Extracted material —
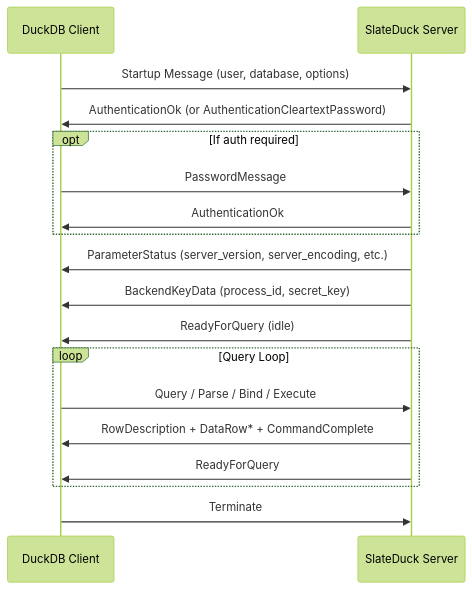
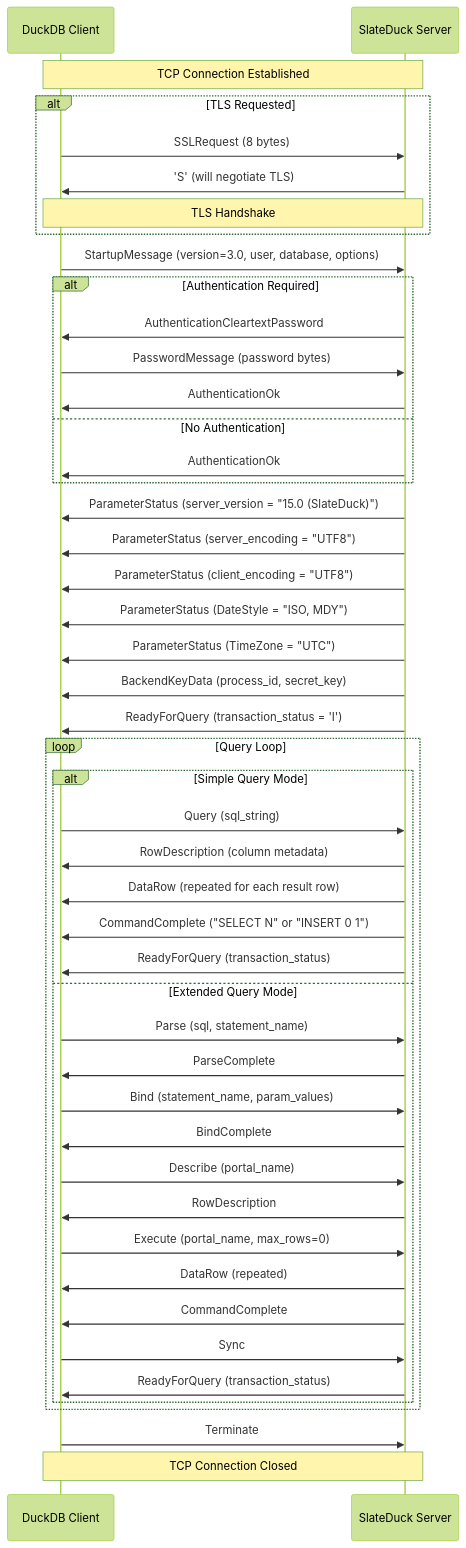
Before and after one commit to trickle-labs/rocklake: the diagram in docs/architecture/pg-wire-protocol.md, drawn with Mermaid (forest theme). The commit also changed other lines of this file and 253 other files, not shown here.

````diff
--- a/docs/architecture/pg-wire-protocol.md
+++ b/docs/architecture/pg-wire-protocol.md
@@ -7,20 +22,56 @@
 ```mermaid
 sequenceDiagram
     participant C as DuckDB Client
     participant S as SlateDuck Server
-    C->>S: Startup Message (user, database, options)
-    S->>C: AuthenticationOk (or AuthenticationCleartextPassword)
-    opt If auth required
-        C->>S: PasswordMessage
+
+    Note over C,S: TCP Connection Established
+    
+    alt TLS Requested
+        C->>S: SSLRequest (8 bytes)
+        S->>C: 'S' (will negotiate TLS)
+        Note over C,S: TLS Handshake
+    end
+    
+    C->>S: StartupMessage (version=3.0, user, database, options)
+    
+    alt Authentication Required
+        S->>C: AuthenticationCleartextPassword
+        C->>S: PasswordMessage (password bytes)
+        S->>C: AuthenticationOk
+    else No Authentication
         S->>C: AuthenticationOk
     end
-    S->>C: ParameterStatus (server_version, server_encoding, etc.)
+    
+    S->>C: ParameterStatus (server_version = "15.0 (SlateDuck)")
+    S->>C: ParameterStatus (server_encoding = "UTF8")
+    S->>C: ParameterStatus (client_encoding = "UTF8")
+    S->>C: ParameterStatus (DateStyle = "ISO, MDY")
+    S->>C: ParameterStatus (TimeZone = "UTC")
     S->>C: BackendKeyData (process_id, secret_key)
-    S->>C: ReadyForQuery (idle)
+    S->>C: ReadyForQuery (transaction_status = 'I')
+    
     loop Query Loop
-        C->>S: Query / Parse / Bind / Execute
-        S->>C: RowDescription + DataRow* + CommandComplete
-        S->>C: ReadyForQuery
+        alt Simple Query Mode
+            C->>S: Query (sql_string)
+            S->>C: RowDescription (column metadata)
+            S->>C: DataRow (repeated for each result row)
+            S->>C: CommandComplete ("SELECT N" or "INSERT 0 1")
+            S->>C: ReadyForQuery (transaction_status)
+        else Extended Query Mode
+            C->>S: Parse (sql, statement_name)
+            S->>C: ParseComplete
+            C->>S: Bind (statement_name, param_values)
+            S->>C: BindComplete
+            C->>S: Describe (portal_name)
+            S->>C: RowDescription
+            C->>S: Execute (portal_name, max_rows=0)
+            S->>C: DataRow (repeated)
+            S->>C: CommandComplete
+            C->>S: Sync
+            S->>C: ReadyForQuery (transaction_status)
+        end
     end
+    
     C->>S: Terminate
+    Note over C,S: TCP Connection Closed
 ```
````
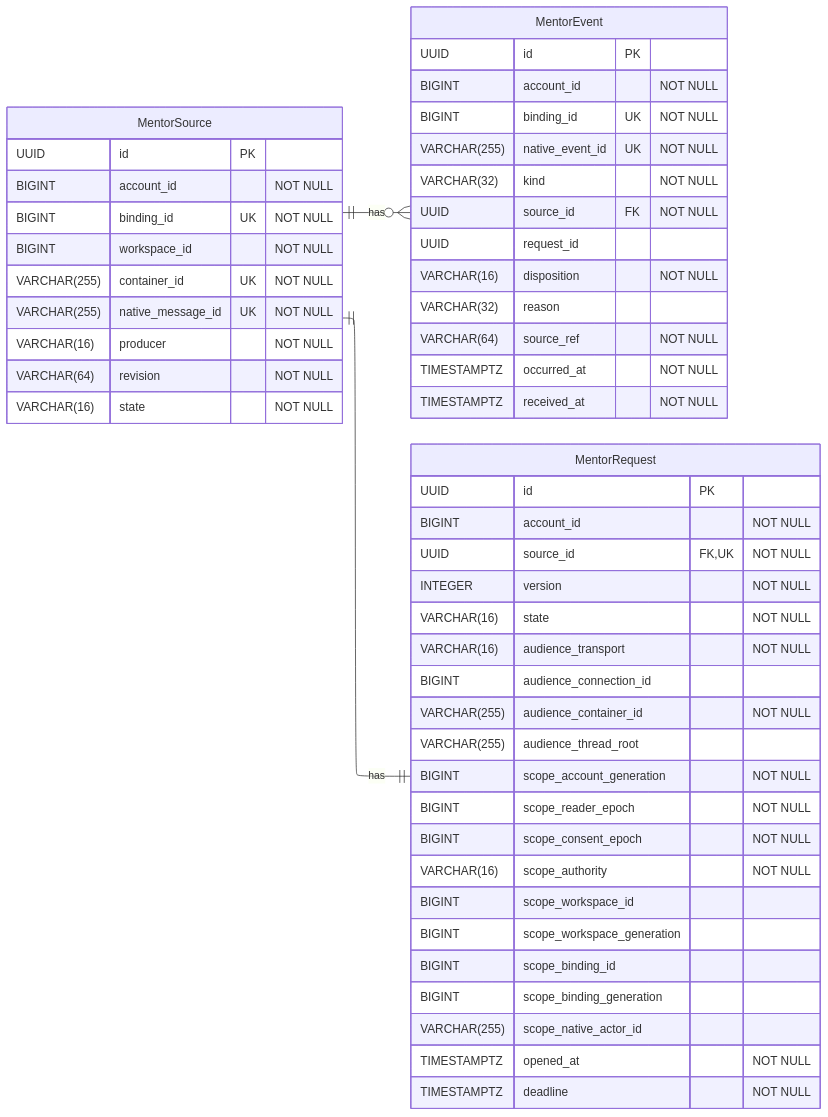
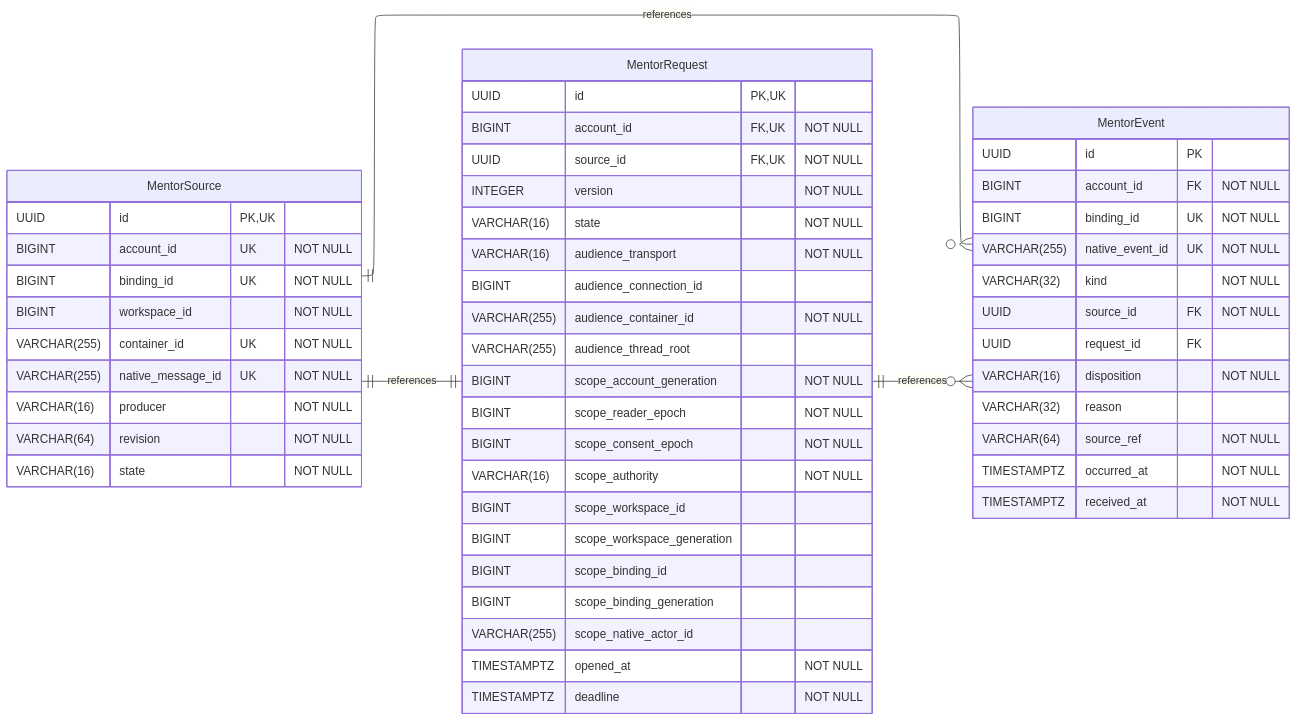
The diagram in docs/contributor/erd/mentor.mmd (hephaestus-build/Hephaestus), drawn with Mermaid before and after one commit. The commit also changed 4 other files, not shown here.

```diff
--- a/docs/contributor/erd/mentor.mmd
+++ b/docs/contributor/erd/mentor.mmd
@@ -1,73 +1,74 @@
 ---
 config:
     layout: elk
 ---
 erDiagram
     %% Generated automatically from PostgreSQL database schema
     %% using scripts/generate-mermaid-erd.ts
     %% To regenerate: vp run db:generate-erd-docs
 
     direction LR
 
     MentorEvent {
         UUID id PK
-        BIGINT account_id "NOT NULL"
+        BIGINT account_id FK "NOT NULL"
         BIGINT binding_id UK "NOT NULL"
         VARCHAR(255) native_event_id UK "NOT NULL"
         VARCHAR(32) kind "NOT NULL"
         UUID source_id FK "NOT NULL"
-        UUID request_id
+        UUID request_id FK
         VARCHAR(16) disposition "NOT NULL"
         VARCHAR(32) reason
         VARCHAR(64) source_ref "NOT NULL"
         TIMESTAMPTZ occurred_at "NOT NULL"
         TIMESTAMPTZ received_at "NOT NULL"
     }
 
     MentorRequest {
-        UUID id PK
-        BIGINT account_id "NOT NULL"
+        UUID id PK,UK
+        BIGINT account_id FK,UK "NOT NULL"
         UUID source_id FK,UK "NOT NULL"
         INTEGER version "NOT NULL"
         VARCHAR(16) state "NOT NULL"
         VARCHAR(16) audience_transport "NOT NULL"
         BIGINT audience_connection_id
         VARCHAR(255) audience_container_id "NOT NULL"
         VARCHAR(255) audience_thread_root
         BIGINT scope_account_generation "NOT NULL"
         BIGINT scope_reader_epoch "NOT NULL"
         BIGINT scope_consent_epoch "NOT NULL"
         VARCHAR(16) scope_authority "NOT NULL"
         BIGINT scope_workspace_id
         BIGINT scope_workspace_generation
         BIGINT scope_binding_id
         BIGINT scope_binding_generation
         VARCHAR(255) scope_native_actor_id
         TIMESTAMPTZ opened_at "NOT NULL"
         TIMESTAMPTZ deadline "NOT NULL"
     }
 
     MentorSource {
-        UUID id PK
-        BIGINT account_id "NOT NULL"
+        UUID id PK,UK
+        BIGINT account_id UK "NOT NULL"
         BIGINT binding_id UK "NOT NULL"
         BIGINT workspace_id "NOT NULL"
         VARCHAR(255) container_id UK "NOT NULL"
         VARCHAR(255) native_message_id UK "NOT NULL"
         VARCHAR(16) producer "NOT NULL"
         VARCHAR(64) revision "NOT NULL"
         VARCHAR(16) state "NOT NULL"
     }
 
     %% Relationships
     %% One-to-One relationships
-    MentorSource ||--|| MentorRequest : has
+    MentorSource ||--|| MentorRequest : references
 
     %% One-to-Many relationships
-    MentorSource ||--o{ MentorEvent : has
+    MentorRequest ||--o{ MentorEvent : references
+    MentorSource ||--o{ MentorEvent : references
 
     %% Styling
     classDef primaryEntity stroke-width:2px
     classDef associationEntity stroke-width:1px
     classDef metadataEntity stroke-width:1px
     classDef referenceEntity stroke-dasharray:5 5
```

Your task —
Print each record as it appears above, dropping every picture from the copy.

Exercise response —
Before and after one commit to trickle-labs/rocklake: the diagram in docs/architecture/pg-wire-protocol.md, drawn with Mermaid (forest theme). The commit also changed other lines of this file and 253 other files, not shown here.

````diff
--- a/docs/architecture/pg-wire-protocol.md
+++ b/docs/architecture/pg-wire-protocol.md
@@ -7,20 +22,56 @@
 ```mermaid
 sequenceDiagram
     participant C as DuckDB Client
     participant S as SlateDuck Server
-    C->>S: Startup Message (user, database, options)
-    S->>C: AuthenticationOk (or AuthenticationCleartextPassword)
-    opt If auth required
-        C->>S: PasswordMessage
+
+    Note over C,S: TCP Connection Established
+    
+    alt TLS Requested
+        C->>S: SSLRequest (8 bytes)
+        S->>C: 'S' (will negotiate TLS)
+        Note over C,S: TLS Handshake
+    end
+    
+    C->>S: StartupMessage (version=3.0, user, database, options)
+    
+    alt Authentication Required
+        S->>C: AuthenticationCleartextPassword
+        C->>S: PasswordMessage (password bytes)
+        S->>C: AuthenticationOk
+    else No Authentication
         S->>C: AuthenticationOk
     end
-    S->>C: ParameterStatus (server_version, server_encoding, etc.)
+    
+    S->>C: ParameterStatus (server_version = "15.0 (SlateDuck)")
+    S->>C: ParameterStatus (server_encoding = "UTF8")
+    S->>C: ParameterStatus (client_encoding = "UTF8")
+    S->>C: ParameterStatus (DateStyle = "ISO, MDY")
+    S->>C: ParameterStatus (TimeZone = "UTC")
     S->>C: BackendKeyData (process_id, secret_key)
-    S->>C: ReadyForQuery (idle)
+    S->>C: ReadyForQuery (transaction_status = 'I')
+    
     loop Query Loop
-        C->>S: Query / Parse / Bind / Execute
-        S->>C: RowDescription + DataRow* + CommandComplete
-        S->>C: ReadyForQuery
+        alt Simple Query Mode
+            C->>S: Query (sql_string)
+            S->>C: RowDescription (column metadata)
+            S->>C: DataRow (repeated for each result row)
+            S->>C: CommandComplete ("SELECT N" or "INSERT 0 1")
+            S->>C: ReadyForQuery (transaction_status)
+        else Extended Query Mode
+            C->>S: Parse (sql, statement_name)
+            S->>C: ParseComplete
+            C->>S: Bind (statement_name, param_values)
+            S->>C: BindComplete
+            C->>S: Describe (portal_name)
+            S->>C: RowDescription
+            C->>S: Execute (portal_name, max_rows=0)
+            S->>C: DataRow (repeated)
+            S->>C: CommandComplete
+            C->>S: Sync
+            S->>C: ReadyForQuery (transaction_status)
+        end
     end
+    
     C->>S: Terminate
+    Note over C,S: TCP Connection Closed
 ```
````
The diagram in docs/contributor/erd/mentor.mmd (hephaestus-build/Hephaestus), drawn with Mermaid before and after one commit. The commit also changed 4 other files, not shown here.

```diff
--- a/docs/contributor/erd/mentor.mmd
+++ b/docs/contributor/erd/mentor.mmd
@@ -1,73 +1,74 @@
 ---
 config:
     layout: elk
 ---
 erDiagram
     %% Generated automatically from PostgreSQL database schema
     %% using scripts/generate-mermaid-erd.ts
     %% To regenerate: vp run db:generate-erd-docs
 
     direction LR
 
     MentorEvent {
         UUID id PK
-        BIGINT account_id "NOT NULL"
+        BIGINT account_id FK "NOT NULL"
         BIGINT binding_id UK "NOT NULL"
         VARCHAR(255) native_event_id UK "NOT NULL"
         VARCHAR(32) kind "NOT NULL"
         UUID source_id FK "NOT NULL"
-        UUID request_id
+        UUID request_id FK
         VARCHAR(16) disposition "NOT NULL"
         VARCHAR(32) reason
         VARCHAR(64) source_ref "NOT NULL"
         TIMESTAMPTZ occurred_at "NOT NULL"
         TIMESTAMPTZ received_at "NOT NULL"
     }
 
     MentorRequest {
-        UUID id PK
-        BIGINT account_id "NOT NULL"
+        UUID id PK,UK
+        BIGINT account_id FK,UK "NOT NULL"
         UUID source_id FK,UK "NOT NULL"
         INTEGER version "NOT NULL"
         VARCHAR(16) state "NOT NULL"
         VARCHAR(16) audience_transport "NOT NULL"
         BIGINT audience_connection_id
         VARCHAR(255) audience_container_id "NOT NULL"
         VARCHAR(255) audience_thread_root
         BIGINT scope_account_generation "NOT NULL"
         BIGINT scope_reader_epoch "NOT NULL"
         BIGINT scope_consent_epoch "NOT NULL"
         VARCHAR(16) scope_authority "NOT NULL"
         BIGINT scope_workspace_id
         BIGINT scope_workspace_generation
         BIGINT scope_binding_id
         BIGINT scope_binding_generation
         VARCHAR(255) scope_native_actor_id
         TIMESTAMPTZ opened_at "NOT NULL"
         TIMESTAMPTZ deadline "NOT NULL"
     }
 
     MentorSource {
-        UUID id PK
-        BIGINT account_id "NOT NULL"
+        UUID id PK,UK
+        BIGINT account_id UK "NOT NULL"
         BIGINT binding_id UK "NOT NULL"
         BIGINT workspace_id "NOT NULL"
         VARCHAR(255) container_id UK "NOT NULL"
         VARCHAR(255) native_message_id UK "NOT NULL"
         VARCHAR(16) producer "NOT NULL"
         VARCHAR(64) revision "NOT NULL"
         VARCHAR(16) state "NOT NULL"
     }
 
     %% Relationships
     %% One-to-One relationships
-    MentorSource ||--|| MentorRequest : has
+    MentorSource ||--|| MentorRequest : references
 
     %% One-to-Many relationships
-    MentorSource ||--o{ MentorEvent : has
+    MentorRequest ||--o{ MentorEvent : references
+    MentorSource ||--o{ MentorEvent : references
 
     %% Styling
     classDef primaryEntity stroke-width:2px
     classDef associationEntity stroke-width:1px
     classDef metadataEntity stroke-width:1px
     classDef referenceEntity stroke-dasharray:5 5
```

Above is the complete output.